European governments are now engaging in one of the largest exercises in social engineering that the continent has seen since the Second World War. Hundreds of thousands of asylum seekers and refugees in Europe are now being denied their basic right to choose where they live and are instead being compulsorily dispersed.
Spreading the 'burden' is:
· the first book-length study of dispersal policies;
· explicitly comparative in nature and written by three national experts;
· highly topical and controversial as the review of dispersal policies is under way in many countries;
· a valuable case-study of how society deals with 'outsider' groups and space.
The book is essential reading for national and local policy makers, those interested in human rights, social policy and refugee studies, as well as human geographers and sociologists.
"The authors of this insightful book delve into asylum in a way that will appeal to many readers. This is an excellent book." Community Care
"This book is definitely a frontrunner as it sets out to dispel widespread myths fuelled by the media's hype about 'the burden' of settling and integrating refugees. The authors offer a sophisticated analysis of 'the problem of dispersal' expressed in a clear and accessible language and with a persuasive argumentation that helps to discern logic from media and politicians' misrepresentations on this highly emotional political issue." Journal of Social Policy

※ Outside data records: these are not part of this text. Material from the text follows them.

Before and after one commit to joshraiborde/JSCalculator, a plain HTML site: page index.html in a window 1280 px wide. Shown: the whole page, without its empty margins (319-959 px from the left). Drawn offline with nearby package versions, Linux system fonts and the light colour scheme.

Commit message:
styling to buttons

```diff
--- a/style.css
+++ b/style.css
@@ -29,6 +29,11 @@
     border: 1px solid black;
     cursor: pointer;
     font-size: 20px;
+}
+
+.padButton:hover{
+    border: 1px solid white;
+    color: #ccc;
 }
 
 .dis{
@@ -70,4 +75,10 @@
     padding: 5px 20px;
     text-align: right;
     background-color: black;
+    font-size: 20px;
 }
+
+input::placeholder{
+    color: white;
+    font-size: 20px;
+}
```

"This book does what it says on the cover. It will undoubtedly be of interest to a wide variety of policy people, whether they be politicians, government workers or those in the media ... most timely." Housing Studies
"... a timely publication which throws open the debate on this political placebo. Its well-researched and intelligently written critique and comparison of dispersal policies in the Netherlands, Sweden and the United Kingdom make this essential reading for policy makers ... an important publication for anyone interested in the treatment of global refugees." Journal of European Affairs
"This timely volume opens the way for debate, challenging dispersal policies while taking the policy-makers at their word." Journal of International Migration and Integration
"The authors offer a sophisticated analysis of 'the problem of dispersal' expressed in a clear and accessible language and with a persuasive argument that helps to discern logic from media and politicians' misrepresentations on this highly emotional political issue." Journal of Social Policy
"This book is well worth reading just for its up to date and comprehensive account of UK policies. To have such thorough discussions from other countries, making for easy comparisons with the UK, is a major bonus." Jamie Harding, School of the Built Environment, Northumbria University
"Dispersal policies have been a political placebo, not an effective policy. This excellent book throws open this debate. It provides a systematic analysis of the effectiveness of dispersal policies and demonstrates best and worst practice." Ceri Peach, Department of Geography, University of Oxford
Dr Vaughan Robinson is Professor in Human Geography at University of Wales, Swansea and is the Director of the Migration Unit there. He has undertaken research and written about dispersal policies since 1977 and has recently worked on a number of projects for the Home Office on this topic.
Professor Sako Musterd is Director of the Study Centre for the Metropolitan Environment at the University of Amsterdam. He is an expert in urban residential segregation and has published extensively in this field.
Roger Andersson is a Professor of Social and Economic Geography in the Institute for Housing and Urban Research at Uppsala University. He has researched the distribution of ethnic minorities and refugees in Sweden over a number of years and has written widely on this topic, as well as on immigrant integration and internal migration.
Introduction; Defining the 'problem'; Dispersal policies in the Netherlands; Dispersal policies in Sweden; Dispersal policies in the UK; What works? Improving the efficiency and effectiveness of dispersal; Redefining the 'problem' and challenging the assumptions.